In 1886 the Senate authorized the acquisition of a marble bust of each former vice president of the United States for display in the Senate Chamber. In executing the mandate, the Joint Committee on the Library recommended the immediate commissioning of busts of the three living vice presidents: Hannibal Hamlin, Chester A. Arthur, and William A. Wheeler. The Wheeler commission, however, was not awarded until 1890, three years after the subject’s death. Senator William M. Evarts of New York, chairman of the Joint Committee on the Library, recommended sculptor Edward Clark Potter for the project, and Potter readily accepted. The sculptor relied on photographs to capture Wheeler’s likeness.
Born in Connecticut, Potter trained in the studio of the celebrated American sculptor Daniel Chester French. There Potter perfected an understanding of animal anatomy, which led to his specialization in equestrian sculpture. He frequently collaborated with French on equestrian commissions–French would model the rider, and Potter would model the horse. In 1886 Potter traveled to Paris to continue his studies. After exhibiting there, he returned to the United States and settled in Washington, D.C., in 1890, the same year he undertook the Wheeler bust.

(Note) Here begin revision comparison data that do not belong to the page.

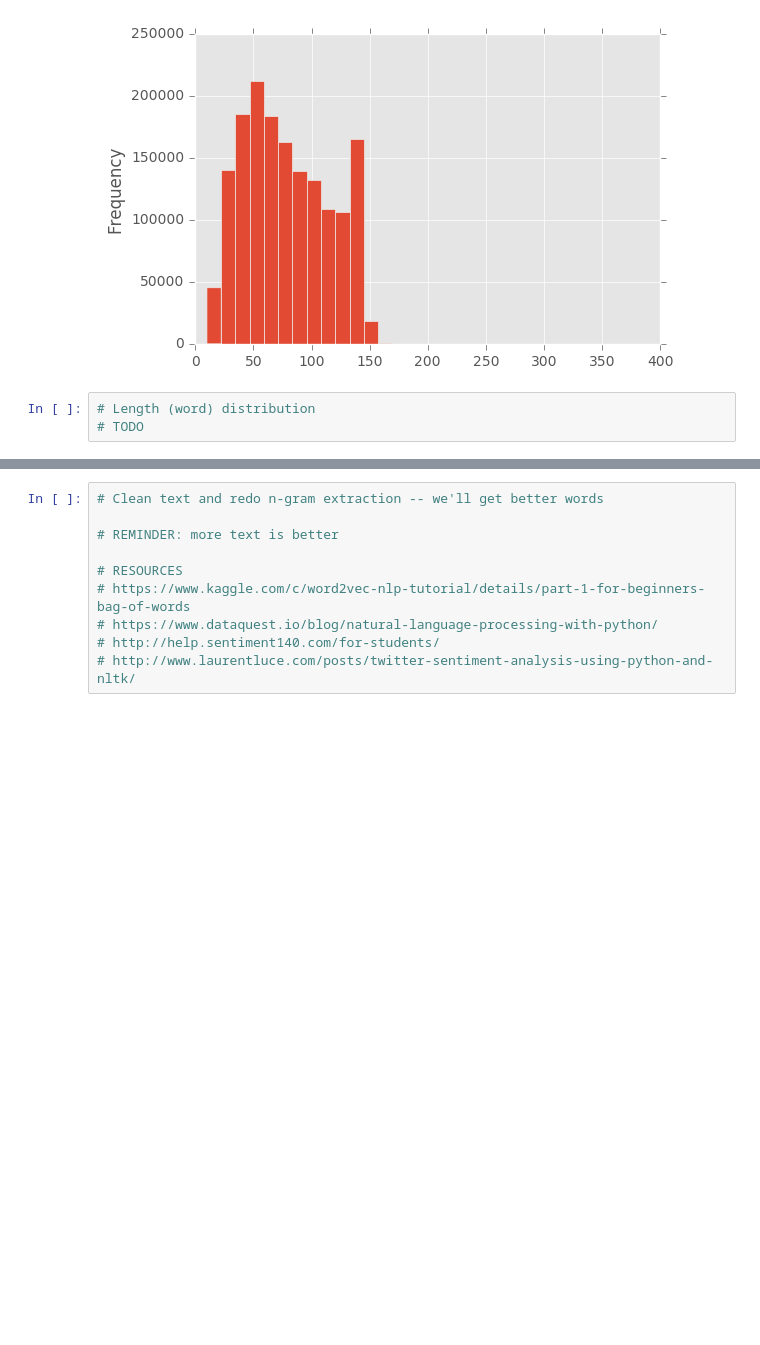
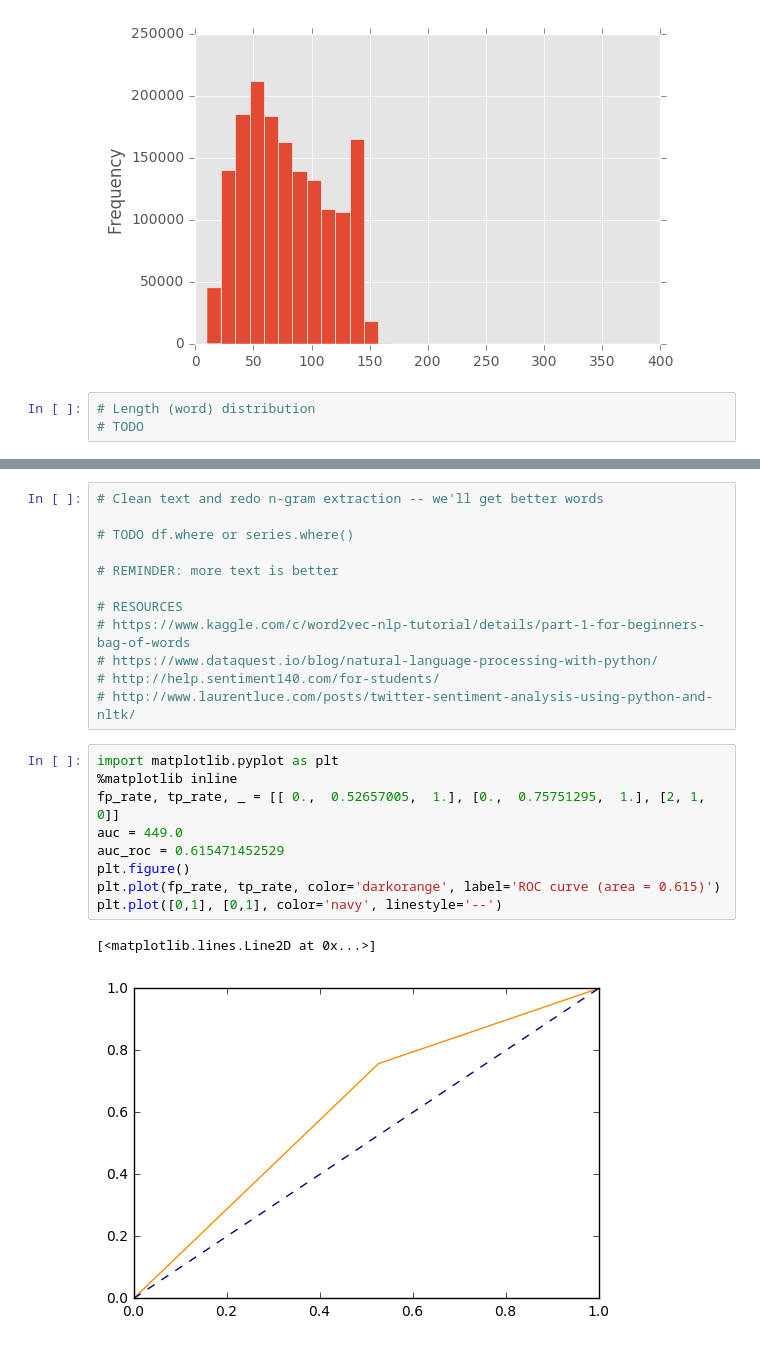
Before and after one commit to morganecf/kiev-data-girls, a Jupyter notebook: Pandas NLP tutorial.ipynb, the cells around one changed output, grey strips where cells are left out. Saved outputs shown, nothing was run; the diff lists cells and outputs as text; blank space fills up the shorter version.

```diff
--- a/Pandas NLP tutorial.ipynb
+++ b/Pandas NLP tutorial.ipynb
@@ -284,5 +296,7 @@ sorted_counts = counts.sort_values(ascending=False)
 # %%
 # Clean text and redo n-gram extraction -- we'll get better words
+
+# TODO df.where or series.where()
 
 # REMINDER: more text is better
 
@@ -291,3 +305,15 @@ sorted_counts = counts.sort_values(ascending=False)
 # https://www.dataquest.io/blog/natural-language-processing-with-python/
 # http://help.sentiment140.com/for-students/
 # http://www.laurentluce.com/posts/twitter-sentiment-analysis-using-python-and-nltk/
+# %%
+import matplotlib.pyplot as plt
+%matplotlib inline
+fp_rate, tp_rate, _ = [[ 0.,  0.52657005,  1.], [0.,  0.75751295,  1.], [2, 1, 0]]
+auc = 449.0
+auc_roc = 0.615471452529
+plt.figure()
+plt.plot(fp_rate, tp_rate, color='darkorange', label='ROC curve (area = 0.615)')
+plt.plot([0,1], [0,1], color='navy', linestyle='--')
+# %% [output]
+[<matplotlib.lines.Line2D at 0x...>]
+[figure, added]
```
Also changed, not shown: parts of 2 cells of this notebook, 2 other files.
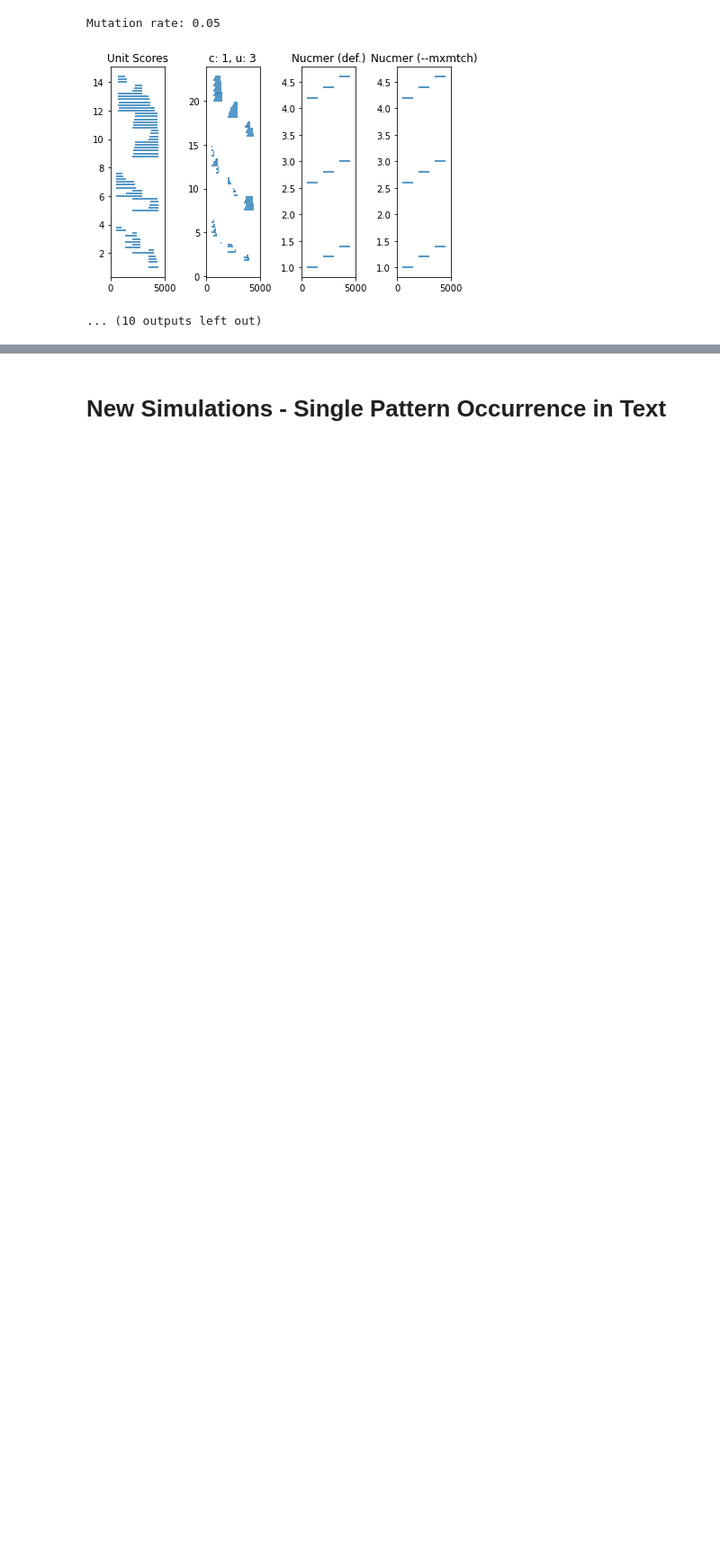
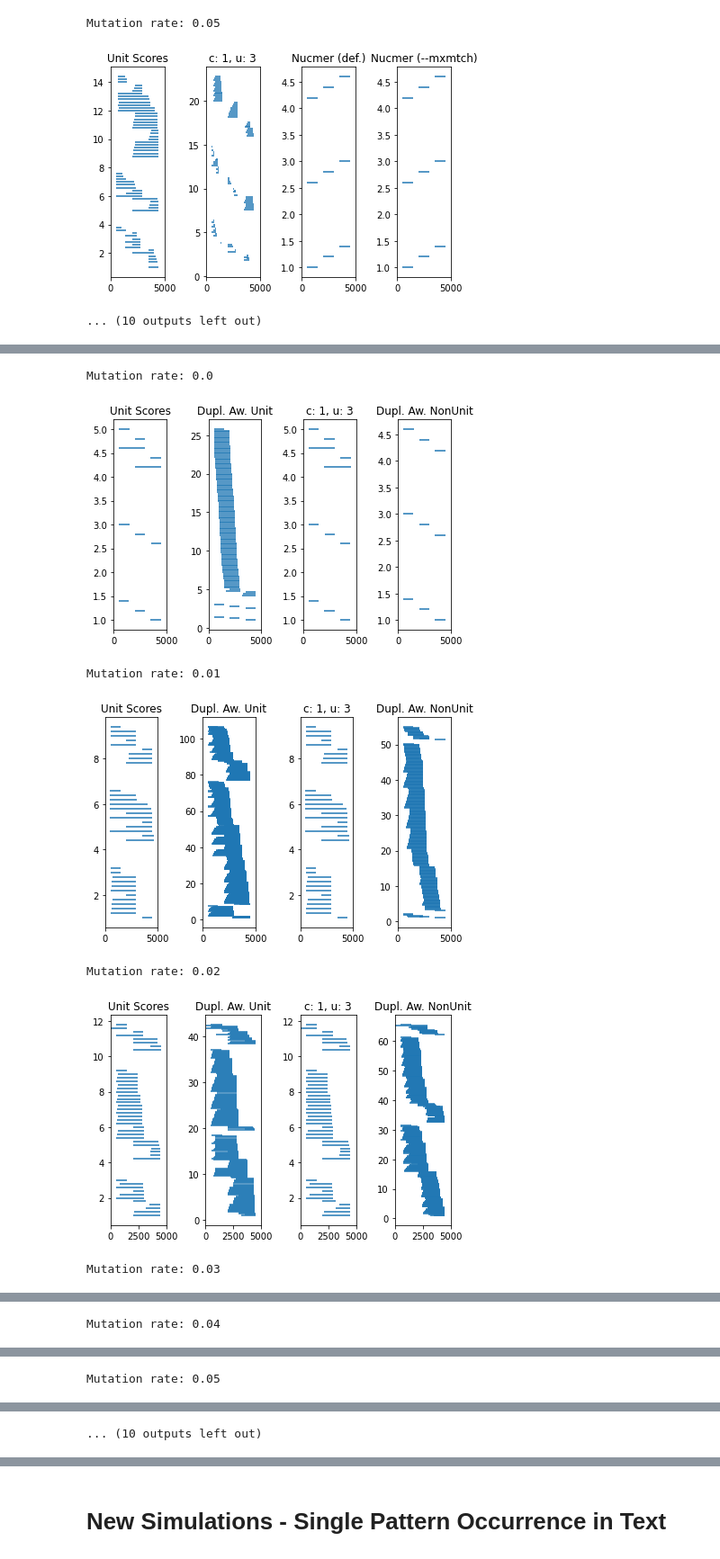
Before and after one commit to medvedevgroup/eskemap, a Jupyter notebook: SimilarityMeasures.ipynb, the cells around one changed output, grey strips where cells are left out. Shown: that part at 90% size. Cells and saved outputs as stored; diff of their text form; code cells hidden in the pictures; blank space fills up the shorter version.

Commit message:
Added analysis for duplication aware t-homology search to notebook

```diff
--- a/SimilarityMeasures.ipynb
+++ b/SimilarityMeasures.ipynb
@@ -527,0 +535,43 @@ Mutation rate: 0.05
+# %%
+#Load duplication aware results with and without score weight modifications
+duplAwUnitRes = loadHomologies("../simulations/homologies_gn100_rn400_gl1000_rl500_o3_m0*_c1_u1.txt", \
+                               textSketches)
+duplAwNonUnitRes = loadHomologies("../simulations/homologies_gn100_rn400_gl1000_rl500_o3_m0*_c1_u3.txt", \
+                                  textSketches)
+#Calculate min score thresholds for new duplication aware results
+duplAwUnitMinScores = findMinScores(duplAwUnitRes, homInts)
+duplAwNonUnitMinScores = findMinScores(duplAwNonUnitRes, homInts)
+#Plot results
+mRates = sorted(duplAwUnitRes.keys())
+allRes = [results, duplAwUnitRes, nonUnitRes, duplAwNonUnitRes]
+allMinScores = [minScores, duplAwUnitMinScores, nonUnitMinScores, duplAwNonUnitMinScores]
+titles = ["Unit Scores", "Dupl. Aw. Unit", "c: 1, u: 3", "Dupl. Aw. NonUnit"]
+
+for m in mRates:
+    print("Mutation rate:", m)
+
+    fig, axes = plt.subplots(1, len(allRes))
+
+    for i in range(len(allRes)):
+        maxY = 1.
+        padding = 0.2
+
+        for ps in allRes[i][m][:3]:
+            toPlot = [p for p in ps if p[0] >= allMinScores[i][m]]
+            axes[i].hlines([maxY + j * padding for j in range(len(toPlot))], [t[1] for t in toPlot], [t[2] for t \
+                                                                                                      in toPlot])
+            maxY += 1. + padding * len(toPlot)
+
+        axes[i].set_xlim([0, 5000])
+        axes[i].set_title(titles[i])
+
+    plt.tight_layout()
+    plt.show()
+# %% [output]
+Mutation rate: 0.0
+[figure, added]
+Mutation rate: 0.01
+[figure, added]
+Mutation rate: 0.02
+[figure, added]
+Mutation rate: 0.03
@@ -527,0 +579 @@ Mutation rate: 0.05
+Mutation rate: 0.04
@@ -527,0 +581 @@ Mutation rate: 0.05
+Mutation rate: 0.05
@@ -527,0 +583 @@ Mutation rate: 0.05
+... (10 outputs left out)
```
Also changed, not shown: parts of 8 cells of this notebook.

A major boost in Potter’s career came with the 1893 World’s Columbian Exposition in Chicago, where he and French exhibited a number of jointly produced figural groups. Potter continued to collaborate with French on various equestrian statues for several more years and completed a number of works on his own as well, including the admired equestrian portrait of General Henry Warner Slocum at Gettysburg. Potter also created successful portrait statues, such as likenesses of Robert Fulton for the newly constructed Library of Congress (Jefferson Building) and of Michigan Governor Austin Blair for the state capitol in Lansing. The artist’s most notable works are his two marble lions for the New York Public Library. Although they were initially criticized by some residents as lackluster and unmajestic, Potter’s lions are today much beloved.
William Almon Wheeler was a U.S. representative from New York and the 19th vice president of the United States. Born in Malone, New York, he taught school, studied law, and later served as county district attorney. He also served in the New York state assembly and senate, and was active in banking and railroad development. Wheeler presided over the New York state constitutional convention of 1867-68 and then served in the U.S. House of Representatives from 1861 to 1863 and 1869 to 1877. During his House years he authored the so-called Wheeler compromise to settle a critical Louisiana election that was in dispute.
The Republicans nominated Wheeler for vice president in 1876 on a ticket with Rutherford B. Hayes against Democrats Samuel Tilden and Thomas Hendricks. In a disputed outcome, a specially created electoral commission decided the election in favor of Hayes and Wheeler. Although the two developed a strong friendship while in office, Hayes rarely consulted Wheeler on matters of state. The vice president spent most of his time presiding over the Senate, where he cast six tiebreaking votes during his term in office. The Hayes and Wheeler ticket did not seek reelection. After turning over the vice presidency to Chester A. Arthur, the running mate of newly elected President James A. Garfield, Wheeler made an unsuccessful bid for election to the U.S. Senate in 1881. He then retired to northern New York and died there in his hometown of Malone in 1887.